Where does the string "auto" appear in the records? Copy every line that contains it.

(Web interface edit records)
────────────────────────────────────────

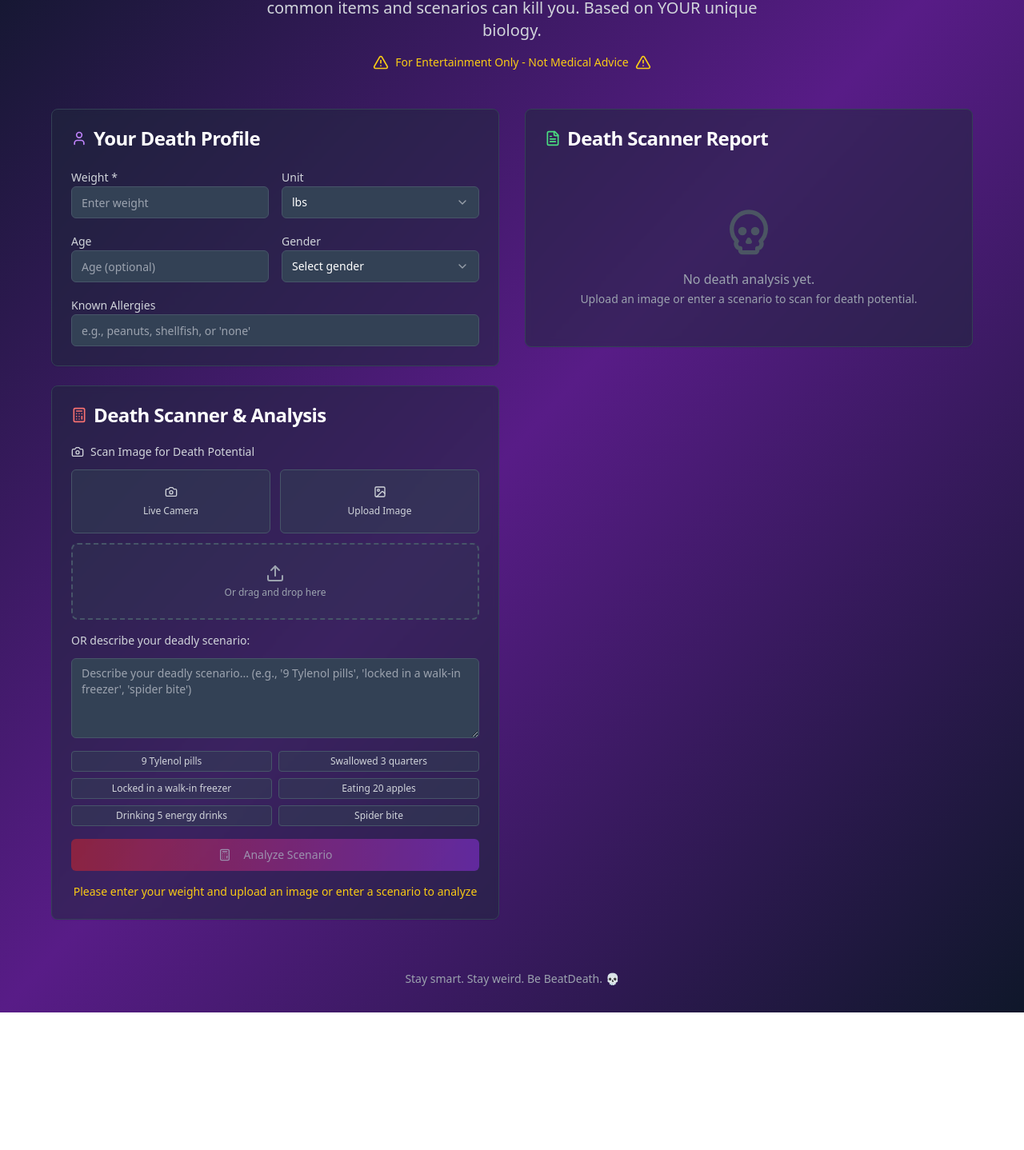
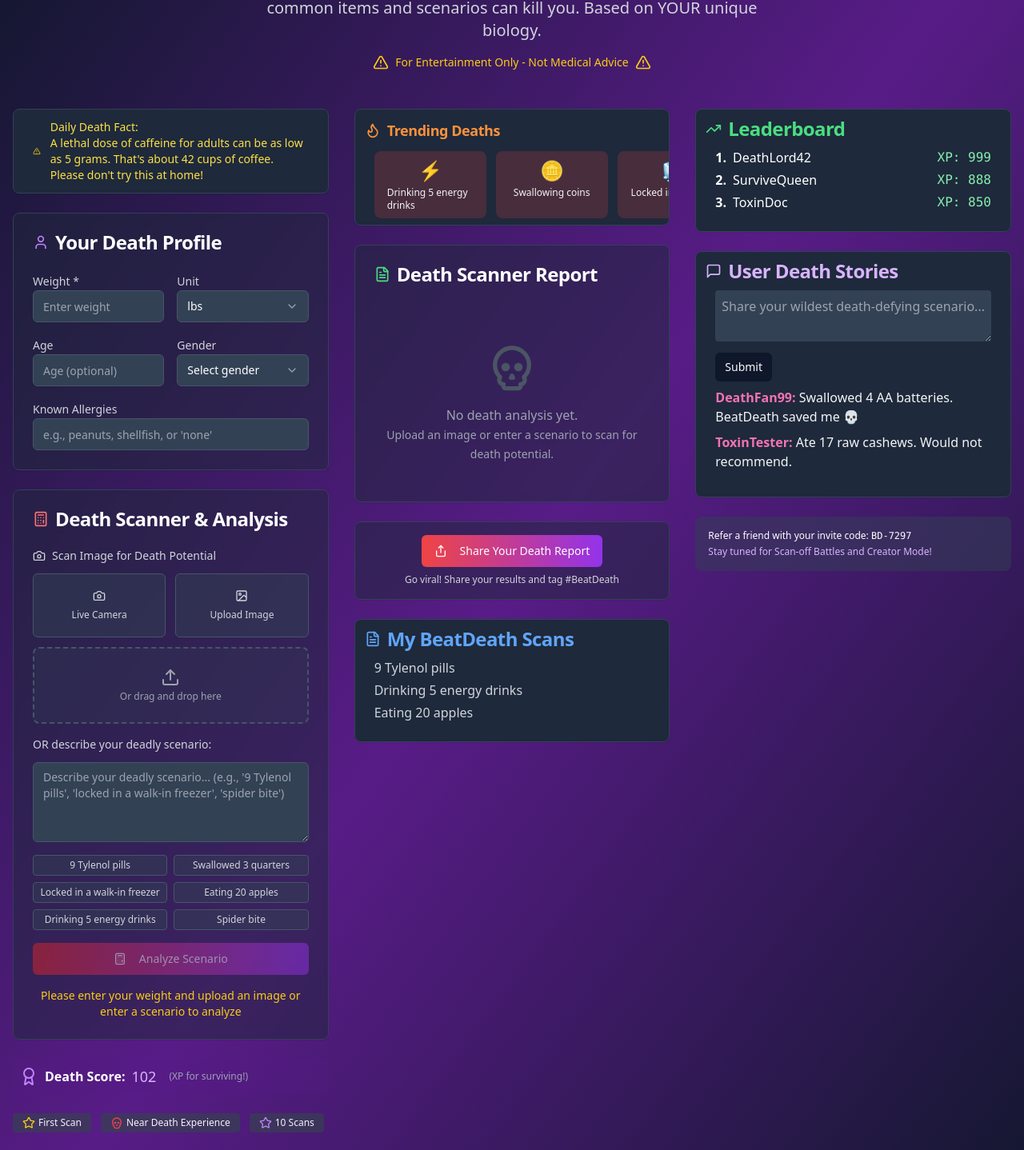
Before and after one commit to BMW1700/beat-death-report-card, a React (Vite) app: page / in a window 1280 px wide. Shown: the part 140-1578 px from the top of the page at 80% size. Before the commit the page ends 1406 px from the top, so only its background shows below. Built offline with nearby package versions, Linux system fonts and the light colour scheme.

Commit message:
Add all viral phases
Implement all four phases to enhance app virality and user engagement.

```diff
--- /dev/null
+++ b/src/components/Achievements.tsx
@@ -0,0 +1,20 @@
+
+import { Star, Skull } from "lucide-react";
+
+export const Achievements = () => {
+  // Fake static achievements for the demo
+  const badges = [
+    { icon: <Star className="w-4 h-4 text-yellow-400" />, label: "First Scan" },
+    { icon: <Skull className="w-4 h-4 text-red-500" />, label: "Near Death Experience" },
+    { icon: <Star className="w-4 h-4 text-purple-400" />, label: "10 Scans" }
+  ];
+  return (
+    <div className="mt-2 flex items-center gap-3 flex-wrap">
+      {badges.map((b, i) => (
+        <span key={i} className="flex items-center bg-gray-700/70 rounded px-3 py-1 gap-1 text-xs text-gray-100">
+          {b.icon} {b.label}
+        </span>
+      ))}
+    </div>
+  );
+};
--- /dev/null
+++ b/src/components/ChallengeFriend.tsx
@@ -0,0 +1,23 @@
+
+import { Button } from "@/components/ui/button";
+import { Zap } from "lucide-react";
+
+export const ChallengeFriend = () => {
+  // simple challenge link generator
+  const shareChallenge = () => {
+    const challengeMsg = "Try to beat my BeatDeath score! 👉 " + window.location.href;
+    if (navigator.share) {
+      navigator.share({ title: "BeatDeath Challenge", text: challengeMsg, url: window.location.href });
+    } else {
+      navigator.clipboard.writeText(challengeMsg);
+      alert("Challenge link copied! Paste it to a friend.");
+    }
+  };
+
+  return (
+    <Button onClick={shareChallenge} variant="outline" className="w-full flex items-center gap-2 border-purple-500 mt-2">
+      <Zap className="w-4 h-4" />
+      Challenge a Friend
+    </Button>
+  );
+};
--- /dev/null
+++ b/src/components/DailyDeathFact.tsx
@@ -0,0 +1,15 @@
+
+import { Card, CardContent } from "@/components/ui/card";
+import { AlertTriangle } from "lucide-react";
+
+export const DailyDeathFact = () => (
+  <Card className="bg-slate-800 border-slate-700">
+    <CardContent className="flex items-center gap-3 py-3">
+      <AlertTriangle className="w-6 h-6 text-yellow-400" />
+      <span className="text-yellow-300 font-medium text-sm">
+        Daily Death Fact: <br />
+        A lethal dose of caffeine for adults can be as low as 5 grams. That's about 42 cups of coffee. Please don't try this at home!
+      </span>
+    </CardContent>
+  </Card>
+);
--- /dev/null
+++ b/src/components/DeathScore.tsx
@@ -0,0 +1,22 @@
+
+import { useState, useEffect } from "react";
+import { Award } from "lucide-react";
+
+export const DeathScore = ({ initialScore = 100 }: { initialScore?: number }) => {
+  // Progressively increase/decrease "XP"
+  const [score, setScore] = useState(initialScore);
+
+  useEffect(() => {
+    // For fun: "add" death points on every visit
+    setScore(score + Math.floor(Math.random() * 5));
+  }, []);
+
+  return (
+    <div className="flex items-center gap-2 p-2 bg-purple-900/20 rounded">
+      <Award className="w-6 h-6 text-purple-400" />
+      <span className="text-white font-bold">Death Score:</span>
+      <span className="text-lg text-purple-300">{score}</span>
+      <span className="text-xs text-gray-400 ml-2">(XP for surviving!)</span>
+    </div>
+  );
+};
--- /dev/null
+++ b/src/components/ItemHistory.tsx
@@ -0,0 +1,23 @@
+
+import { Card, CardContent, CardTitle } from "@/components/ui/card";
+import { FileText } from "lucide-react";
+
+const items = [
+  "9 Tylenol pills",
+  "Drinking 5 energy drinks",
+  "Eating 20 apples"
+];
+
+export const ItemHistory = () => (
+  <Card className="bg-slate-800 border-slate-700">
+    <CardTitle className="p-3 flex items-center gap-2 text-blue-400">
+      <FileText className="w-5 h-5" />
+      My BeatDeath Scans
+    </CardTitle>
+    <CardContent className="space-y-1">
+      {items.map((v, i) => (
+        <div key={i} className="text-gray-300">{v}</div>
+      ))}
+    </CardContent>
+  </Card>
+);
--- /dev/null
+++ b/src/components/Leaderboard.tsx
@@ -0,0 +1,25 @@
+
+import { Card, CardTitle, CardContent } from "@/components/ui/card";
+import { TrendingUp } from "lucide-react";
+const demo = [
+  { name: "DeathLord42", xp: 999 },
+  { name: "SurviveQueen", xp: 888 },
+  { name: "ToxinDoc", xp: 850 }
+];
+export const Leaderboard = () => (
+  <Card className="bg-slate-800 border-slate-700">
+    <CardTitle className="p-3 flex items-center gap-2 text-green-400">
+      <TrendingUp className="w-5 h-5" />
+      Leaderboard
+    </CardTitle>
+    <CardContent className="space-y-1">
+      {demo.map((e, i) => (
+        <div key={i} className="flex items-center gap-2">
+          <span className="font-bold text-white">{i + 1}.</span>
+          <span className="text-white">{e.name}</span>
+          <span className="ml-auto text-green-300 font-mono">XP: {e.xp}</span>
+        </div>
+      ))}
+    </CardContent>
+  </Card>
+);
--- /dev/null
+++ b/src/components/ShareDeathReport.tsx
@@ -0,0 +1,34 @@
+
+import { Button } from "@/components/ui/button";
+import { Card, CardContent } from "@/components/ui/card";
+import { Share } from "lucide-react";
+
+interface ShareDeathReportProps {
+  deathReport: string | undefined; // formatted summary of the analysis
+}
+
+export const ShareDeathReport = ({ deathReport }: ShareDeathReportProps) => {
+  const handleShare = () => {
+    if (navigator.share) {
+      navigator.share({
+        title: "My BeatDeath Report",
+        text: deathReport || "Check out how I survived (or didn't) on BeatDeath!",
+        url: window.location.href,
+      });
+    } else {
+      navigator.clipboard.writeText(deathReport || "Check out BeatDeath!");
+      alert("Report copied! Paste it to share.");
+    }
+  };
+  return (
+    <Card className="bg-slate-800/50 border-slate-700">
+      <CardContent className="p-4 flex flex-col items-center">
+        <Button onClick={handleShare} className="bg-gradient-to-r from-red-500 to-purple-600 text-white flex items-center">
+          <Share className="w-4 h-4 mr-2" />
+          Share Your Death Report
+        </Button>
+        <span className="text-xs text-gray-300 mt-2">Go viral! Share your results and tag #BeatDeath</span>
+      </CardContent>
+    </Card>
+  );
+};
--- /dev/null
+++ b/src/components/TrendingDeaths.tsx
@@ -0,0 +1,28 @@
+
+import { Card, CardContent, CardTitle } from "@/components/ui/card";
+import { Flame } from "lucide-react";
+
+// Mock trending items
+const trending = [
+  { text: "Drinking 5 energy drinks", emoji: "⚡" },
+  { text: "Swallowing coins", emoji: "🪙" },
+  { text: "Locked in a freezer", emoji: "🧊" },
+  { text: "Eating 20 apples", emoji: "🍏" },
+];
+
+export const TrendingDeaths = () => (
+  <Card className="bg-slate-800 border-slate-700">
+    <CardTitle className="p-3 text-lg flex items-center gap-2 text-orange-400">
+      <Flame className="w-5 h-5" />
+      Trending Deaths
+    </CardTitle>
+    <CardContent className="flex flex-row gap-3 overflow-x-auto pb-2">
+      {trending.map((t, i) => (
+        <span key={i} className="bg-red-500/20 rounded-lg px-4 py-2 min-w-[140px] flex flex-col items-center">
+          <span className="text-2xl">{t.emoji}</span>
+          <span className="text-xs text-gray-100 mt-1">{t.text}</span>
+        </span>
+      ))}
+    </CardContent>
+  </Card>
+);
--- /dev/null
+++ b/src/components/UserStories.tsx
@@ -0,0 +1,46 @@
+
+import { useState } from "react";
+import { Card, CardTitle, CardContent } from "@/components/ui/card";
+import { MessageSquare } from "lucide-react";
+import { Button } from "@/components/ui/button";
+
+const initialStories = [
+  { user: "DeathFan99", story: "Swallowed 4 AA batteries. BeatDeath saved me 💀" },
+  { user: "ToxinTester", story: "Ate 17 raw cashews. Would not recommend." }
+];
+
+export const UserStories = () => {
+  const [stories, setStories] = useState(initialStories);
+  const [input, setInput] = useState("");
+  const addStory = () => {
+    if (!input.trim()) return;
+    setStories([{ user: "You", story: input }, ...stories]);
+    setInput("");
+  };
+  return (
+    <Card className="bg-slate-800 border-slate-700">
+      <CardTitle className="flex items-center gap-2 p-3 text-purple-300">
+        <MessageSquare className="w-5 h-5" />
+        User Death Stories
+      </CardTitle>
+      <CardContent>
+        <textarea
+          value={input}
+          onChange={e => setInput(e.target.value)}
+          placeholder="Share your wildest death-defying scenario..."
+          className="w-full bg-slate-700 text-white rounded p-2 mb-2"
+          rows={2}
+        />
+        <Button size="sm" onClick={addStory} className="mb-2">Submit</Button>
+        <div className="max-h-40 overflow-y-auto">
+          {stories.map((s, i) => (
+            <div key={i} className="mb-2">
+              <span className="font-bold text-pink-400">{s.user}:</span>{" "}
+              <span className="text-gray-100">{s.story}</span>
+            </div>
+          ))}
+        </div>
+      </CardContent>
+    </Card>
+  );
+};
--- a/src/pages/Index.tsx
+++ b/src/pages/Index.tsx
@@ -1,4 +1,3 @@
-
 import { useState } from "react";
 import { Card, CardContent, CardHeader, CardTitle } from "@/components/ui/card";
 import { Button } from "@/components/ui/button";
@@ -10,6 +9,15 @@ import { Upload, Skull, Calculator, AlertTriangle } from "lucide-react";
 import { DeathAnalyzer } from "@/components/DeathAnalyzer";
 import { UserProfile } from "@/components/UserProfile";
 import { DeathReport } from "@/components/DeathReport";
+import { ShareDeathReport } from "@/components/ShareDeathReport";
+import { ChallengeFriend } from "@/components/ChallengeFriend";
+import { TrendingDeaths } from "@/components/TrendingDeaths";
+import { DeathScore } from "@/components/DeathScore";
+import { Achievements } from "@/components/Achievements";
+import { Leaderboard } from "@/components/Leaderboard";
+import { ItemHistory } from "@/components/ItemHistory";
+import { DailyDeathFact } from "@/components/DailyDeathFact";
+import { UserStories } from "@/components/UserStories";
 
 export interface UserData {
   weight: string;
@@ -191,9 +199,11 @@ const Index = () => {
           </div>
         </div>
 
-        <div className="grid lg:grid-cols-2 gap-8 max-w-6xl mx-auto">
+        <div className="grid lg:grid-cols-3 gap-8 max-w-7xl mx-auto">
           {/* Left Column - User Profile & Input */}
           <div className="space-y-6">
+            {/* PHASE 3: PERSONALIZATION */}
+            <DailyDeathFact />
             <UserProfile userData={userData} setUserData={setUserData} />
             <DeathAnalyzer
               scenario={scenario}
@@ -202,11 +212,29 @@ const Index = () => {
               isAnalyzing={isAnalyzing}
               canAnalyze={!!userData.weight}
             />
+
+            {/* PHASE 2: PROGRESSION */}
+            <DeathScore />
+            <Achievements />
+            <ChallengeFriend />
           </div>
 
-          {/* Right Column - Death Report */}
+          {/* Center Column - Death Report, Trending, Share */}
           <div className="space-y-6">
+            <TrendingDeaths />
             <DeathReport analysis={analysis} userData={userData} isAnalyzing={isAnalyzing} />
+            <ShareDeathReport deathReport={analysis ? `${analysis.item || ""} -- Kill Rating: ${analysis.killRating || ""}/5. "${analysis.killRatingText || ""}"` : undefined}/>
+            <ItemHistory />
+          </div>
+
+          {/* Right Column - Leaderboard, User Stories, Community */}
+          <div className="space-y-6">
+            <Leaderboard />
+            <UserStories />
+            <div className="bg-slate-700/50 p-4 rounded-lg mt-4">
+              <div className="text-xs text-white">Refer a friend with your invite code: <code>BD-{Math.floor(Math.random()*9999)}</code></div>
+              <div className="text-xs text-purple-300 mt-1">Stay tuned for Scan-off Battles and Creator Mode!</div>
+            </div>
           </div>
         </div>
 
```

────────────────────────────────────────

Written solution:
+          <span className="ml-auto text-green-300 font-mono">XP: {e.xp}</span>
+    <CardContent className="flex flex-row gap-3 overflow-x-auto pb-2">
+        <div className="max-h-40 overflow-y-auto">
-        <div className="grid lg:grid-cols-2 gap-8 max-w-6xl mx-auto">
+        <div className="grid lg:grid-cols-3 gap-8 max-w-7xl mx-auto">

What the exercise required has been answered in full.